The denial of prescription analgesic medication to chronic pain patients has caused unnecessary suffering. But it has also driven up the suicide rate, trapping those who cannot bear to live without the drugs that have kept them functioning for years. ACSH advisor Red Lawhern, Ph.D., discusses the tragedy of intolerable pain.
The rest of the world has not been out snoozing in the sun. But Americans have had access only to older generations of sunscreens that prevent sunburn — but not the deeper damage that can cause skin cancer.
While an investigation is underway into the exact nature of the problem, so far the likeliest explanation is that improper use of vaping devices has led to illness, or the death, of some users. But that sort of nuance isn't governing the thinking of the FDA or CDC officials, both of which are allowing myths and fearmongering to drive their policies and public statements.
What's an "Impossible Burger" you ask? Among other things, it contains soy protein, sunflower oil and a plant-based binder that produces the right mouth/feel properties. But, no sooner than the FDA finally approved this creation for sale, the nutrition police are now saying that it just isn't healthy enough -- and that it may possibly harm us. Give us a break.
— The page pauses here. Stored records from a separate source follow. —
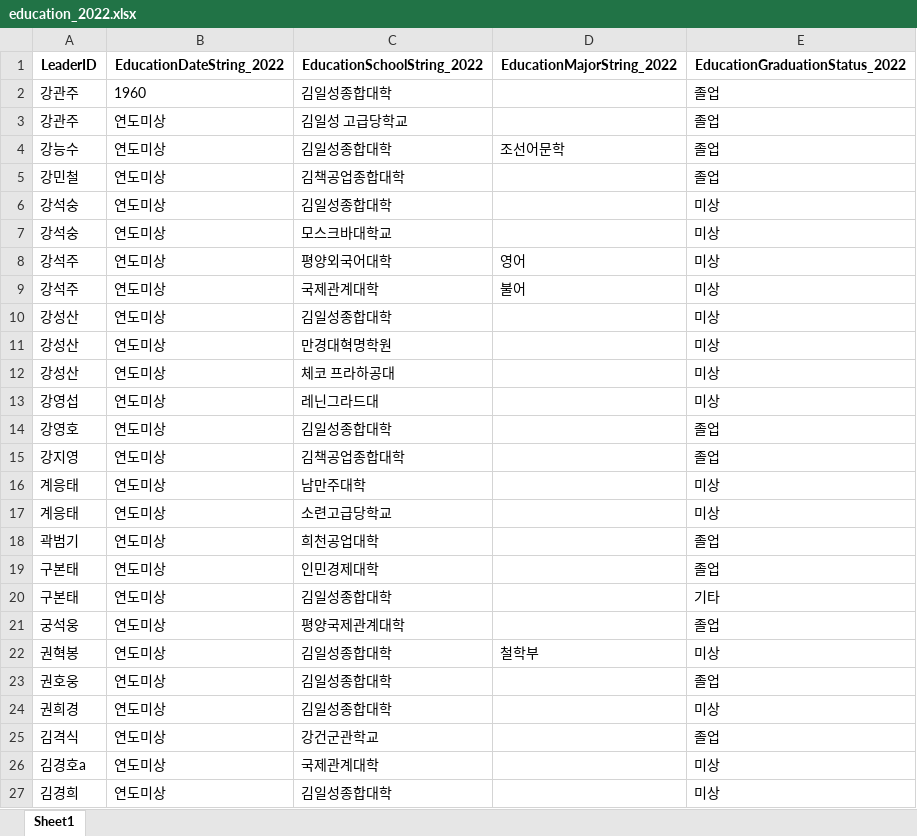
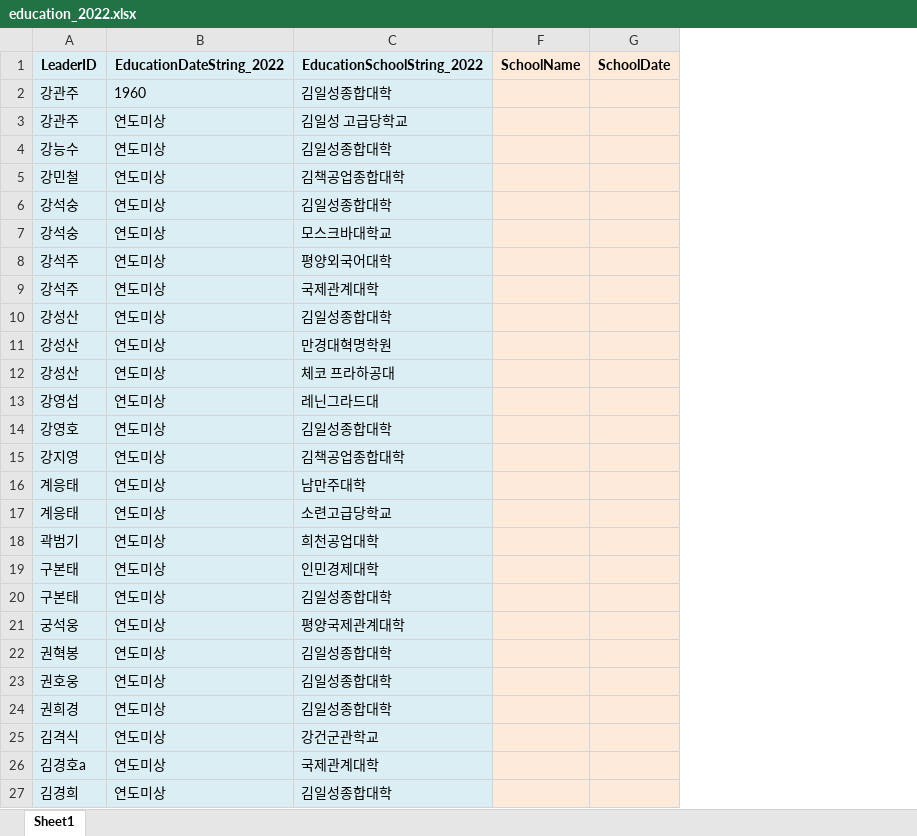
Before and after one commit to seouljake/nkelites, an Excel workbook: data/combined data/combined data - 1 cleaning/cleaning step 3 - education/education_2022.xlsx, sheet Sheet1, drawn as a sheet; only a part is shown; values as stored, in another font and other column widths than the file's, no borders; removed rows and columns are numbered as before the commit, all else as after; the diff covers the shown part only; the diff names each change by its address in the sheet, - before the commit and + after, or states it on an @@ line.

```diff
--- a/data/combined data/combined data - 1 cleaning/cleaning step 3 - education/education_2022.xlsx (sheet Sheet1)
+++ b/data/combined data/combined data - 1 cleaning/cleaning step 3 - education/education_2022.xlsx (sheet Sheet1)
@@ column D (EducationMajorString_2022) hidden, rows 4-22: 조선어문학 |  |  |  | 영어 | 불어 |  |  |  |  |  |  |  |  |  |  |  |  | 철학부 @@
@@ column E (EducationGraduationStatus_2022) hidden, rows 2-27: 졸업 | 졸업 | 졸업 | 졸업 | 미상 | 미상 | 미상 | 미상 | 미상 | 미상 | 미상 | 미상 | 졸업 | 졸업 | 미상 | 미상 | 졸업 | 졸업 | 기타 | 졸업 | 미상 | 졸업 | 미상 | 졸업 | 미상 | 미상 @@
+column F (SchoolName), empty
+column G (SchoolDate), empty
-A1:C27 fill: none
+A1:C27 fill: #DBEEF4
```
Also changed, not shown: cell formats elsewhere in this sheet, data/combined data/combined data - 1 cleaning/cleaning step 1 - leaders/leaders_toparse.xlsx, data/combined data/combined data - 1 cleaning/cleaning step 3 - education/education_2015.xlsx, 3 other files.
The Trump Administration recently issued two executive orders relating to biomedical science. The first involved the regulation of biotechnology products; the second involved transparency in healthcare costs. We believe both are a step in the right direction.
Recently, the FDA met to discuss CBD, the non-psychoactive component of marijuana. It made us realize that we'd never really considered the definition of a drug. Any process involving lawyers hinges on the meaning of words, so what actually does the FDA regulate?
Dr. Henry Miller, a former FDA deputy commissioner, used to be a big fan of the New York Times' coverage of science and medicine. But no longer. He takes issue with an editorial that accuses the agency of reducing its scrutiny of new drugs. Dr. Miller explains why the Times is off-base: the development of precision medicine.
The FDA is supposed to regulate absence claims. But when it comes to GMO absence claims, the FDA has done absolutely nothing. That may be about to change.
Honey doesn't treat erectile dysfunction. If it does, it might be spiked with Viagra.
These smaller population “Orphan Diseases,” defined as those that affect less than 200,000 people across the U.S., collectively impact 25 million Americans. This substantial public health issue warrants Lancet's call-to-action.
The FDA has recalled medicine used to control blood pressure because it contains contaminants that might be carcinogenic. In the quest for more profit, a Chinese manufacturer broke the rules, thinking the ends justified the means.